Borel, who was on the Saratoga backside Monday morning, said he feels a more powerful colt underneath him.

"He's gotten more aggressive," Borel said. "The way he finished up the other morning, he was more forward with me at the end. The colt's starting to mature now. He's starting to put everything together a lot more, believe me."

After the Preakness, Nafzger said that Street Sense's only problem was that he has a tendency to wait on horses. It won't be known until he gets into another stretch duel whether he's gotten over that.

"I think it's just maturity," Wilkes said. "You'll find they'll mature, and maturity will cure a lot of things. You'll learn more when you go back to the races."

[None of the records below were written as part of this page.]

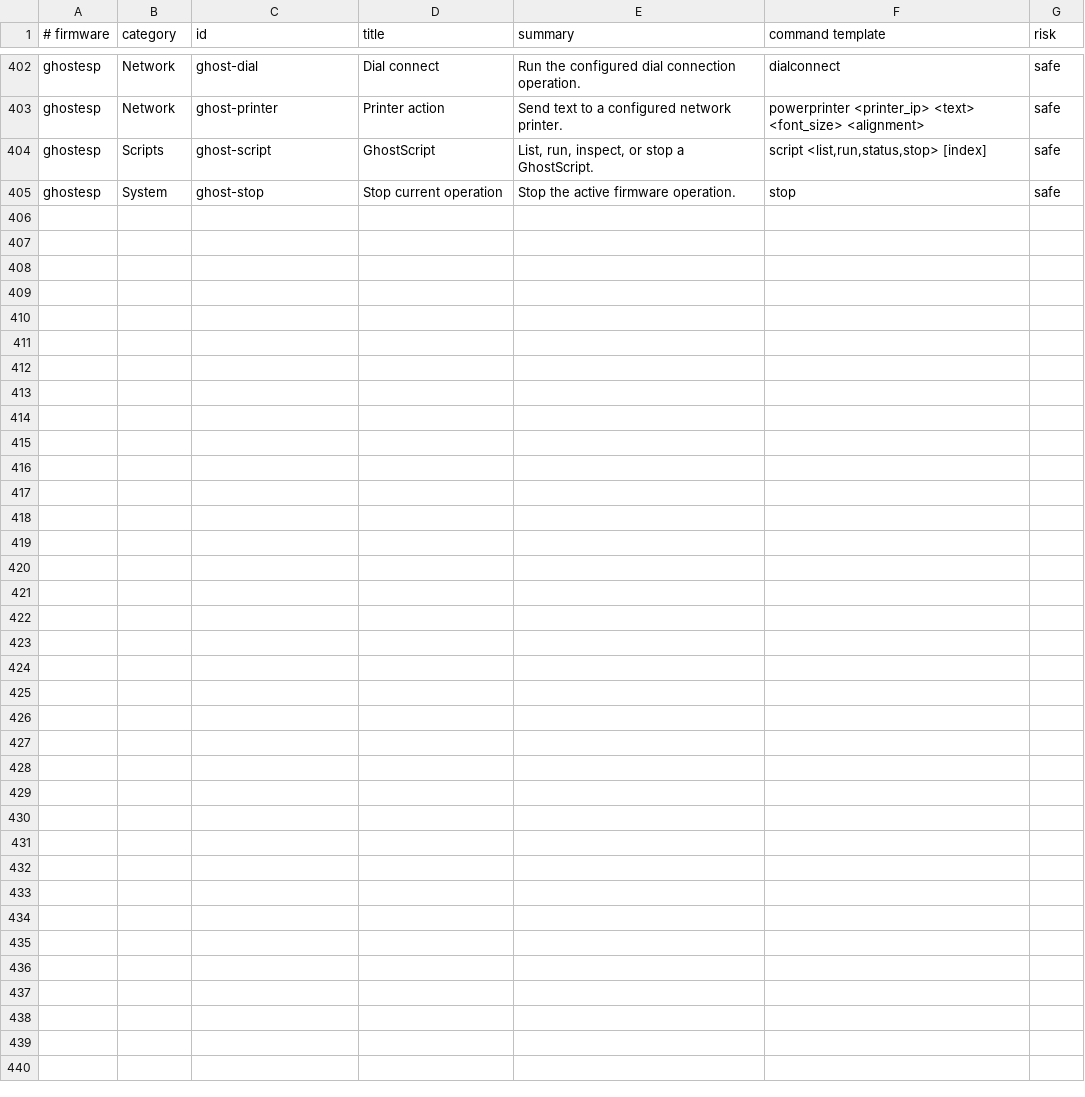
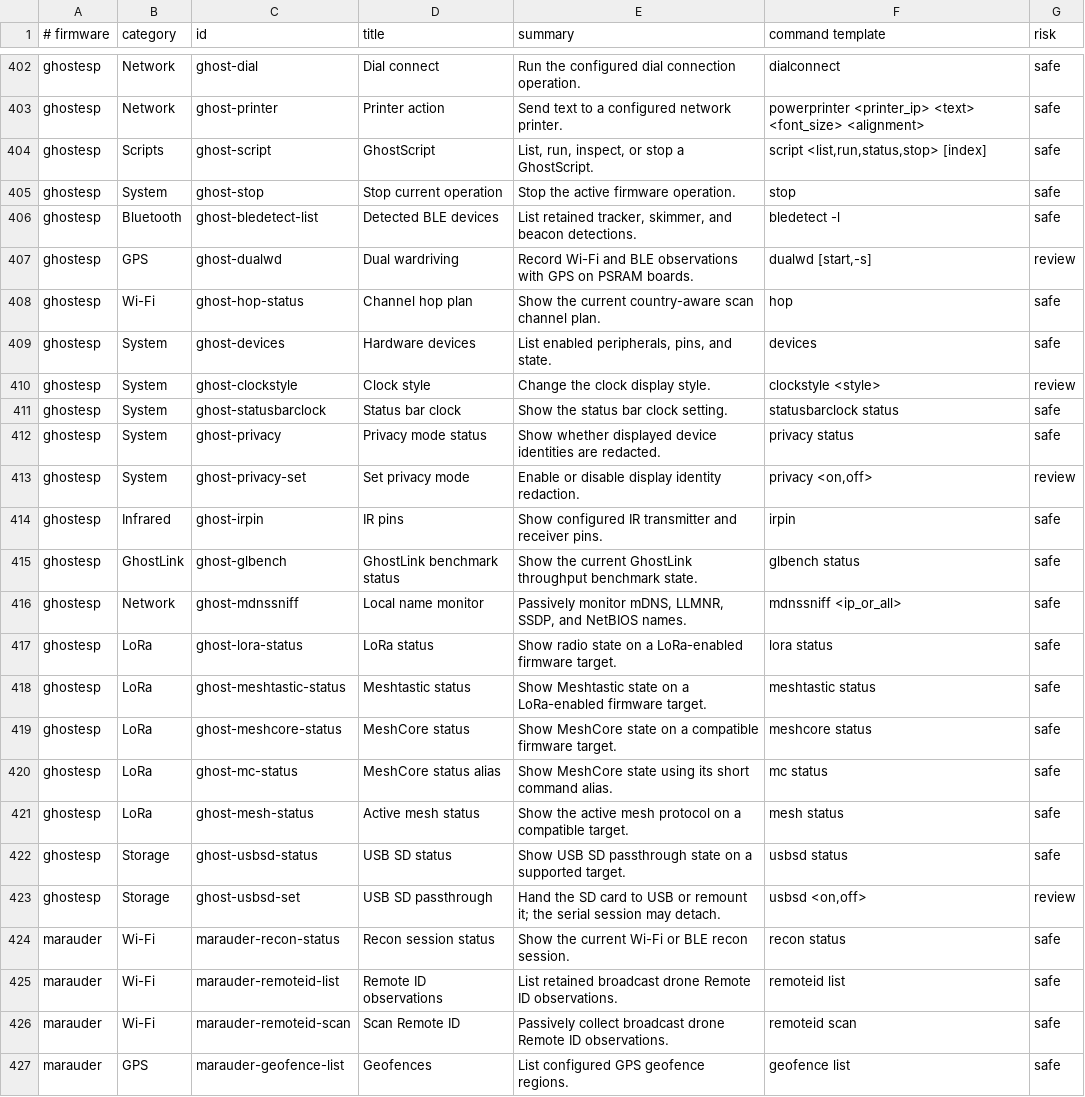
Before and after one commit to Unkl3Errl/HeltecController, a TSV file: app/src/main/assets/firmware_commands.tsv, drawn as a sheet; only a part is shown, gaps mark what is left out; the diff names each change by its address in the sheet, - before the commit and + after, or states it on an @@ line.

Commit message:
Bundle current Heltec firmware in Android 0.14.3

```diff
--- a/app/src/main/assets/firmware_commands.tsv
+++ b/app/src/main/assets/firmware_commands.tsv
+row 406: ghostesp | Bluetooth | ghost-bledetect-list | Detected BLE devices | List retained tracker, skimmer, and beacon detections. | bledetect -l | safe
+row 407: ghostesp | GPS | ghost-dualwd | Dual wardriving | Record Wi-Fi and BLE observations with GPS on PSRAM boards. | dualwd [start,-s] | review
+row 408: ghostesp | Wi-Fi | ghost-hop-status | Channel hop plan | Show the current country-aware scan channel plan. | hop | safe
+row 409: ghostesp | System | ghost-devices | Hardware devices | List enabled peripherals, pins, and state. | devices | safe
+row 410: ghostesp | System | ghost-clockstyle | Clock style | Change the clock display style. | clockstyle <style> | review
+row 411: ghostesp | System | ghost-statusbarclock | Status bar clock | Show the status bar clock setting. | statusbarclock status | safe
+row 412: ghostesp | System | ghost-privacy | Privacy mode status | Show whether displayed device identities are redacted. | privacy status | safe
+row 413: ghostesp | System | ghost-privacy-set | Set privacy mode | Enable or disable display identity redaction. | privacy <on,off> | review
+row 414: ghostesp | Infrared | ghost-irpin | IR pins | Show configured IR transmitter and receiver pins. | irpin | safe
+row 415: ghostesp | GhostLink | ghost-glbench | GhostLink benchmark status | Show the current GhostLink throughput benchmark state. | glbench status | safe
+row 416: ghostesp | Network | ghost-mdnssniff | Local name monitor | Passively monitor mDNS, LLMNR, SSDP, and NetBIOS names. | mdnssniff <ip_or_all> | safe
+row 417: ghostesp | LoRa | ghost-lora-status | LoRa status | Show radio state on a LoRa-enabled firmware target. | lora status | safe
+row 418: ghostesp | LoRa | ghost-meshtastic-status | Meshtastic status | Show Meshtastic state on a LoRa-enabled firmware target. | meshtastic status | safe
+row 419: ghostesp | LoRa | ghost-meshcore-status | MeshCore status | Show MeshCore state on a compatible firmware target. | meshcore status | safe
+row 420: ghostesp | LoRa | ghost-mc-status | MeshCore status alias | Show MeshCore state using its short command alias. | mc status | safe
+row 421: ghostesp | LoRa | ghost-mesh-status | Active mesh status | Show the active mesh protocol on a compatible target. | mesh status | safe
+row 422: ghostesp | Storage | ghost-usbsd-status | USB SD status | Show USB SD passthrough state on a supported target. | usbsd status | safe
+row 423: ghostesp | Storage | ghost-usbsd-set | USB SD passthrough | Hand the SD card to USB or remount it; the serial session may detach. | usbsd <on,off> | review
+row 424: marauder | Wi-Fi | marauder-recon-status | Recon session status | Show the current Wi-Fi or BLE recon session. | recon status | safe
+row 425: marauder | Wi-Fi | marauder-remoteid-list | Remote ID observations | List retained broadcast drone Remote ID observations. | remoteid list | safe
+row 426: marauder | Wi-Fi | marauder-remoteid-scan | Scan Remote ID | Passively collect broadcast drone Remote ID observations. | remoteid scan | safe
+row 427: marauder | GPS | marauder-geofence-list | Geofences | List configured GPS geofence regions. | geofence list | safe
```
Also changed, not shown: 14 other files.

Curlin came a long way in a short period of time, winning a maiden race on Feb. 3, then sweeping through the Rebel and Arkansas Derby before running third in the Kentucky Derby in his fourth lifetime start.

Following his victory in the Preakness and narrow loss in the Belmont, Curlin remained in light training before returning to the work tab on July 2. He worked twice at Churchill and fired a bullet five-furlong move at Saratoga on July 17. He was scheduled to work again on Tuesday.

"I still think he's easily recognizable," Asmussen said. "He is a big, strong, good-looking moving horse."

Asmussen believes running in the Haskell will pay dividends for Curlin in the Breeders' Cup.

"I've only had [one] chance to run him at the same track twice," Asmussen said. "His state of mind and knowing where he was was very obvious [in the Arkansas Derby]. That's why this race at Monmouth is invaluable. It's an opportunity I don't think we can pass up because of the importance of the Classic this year."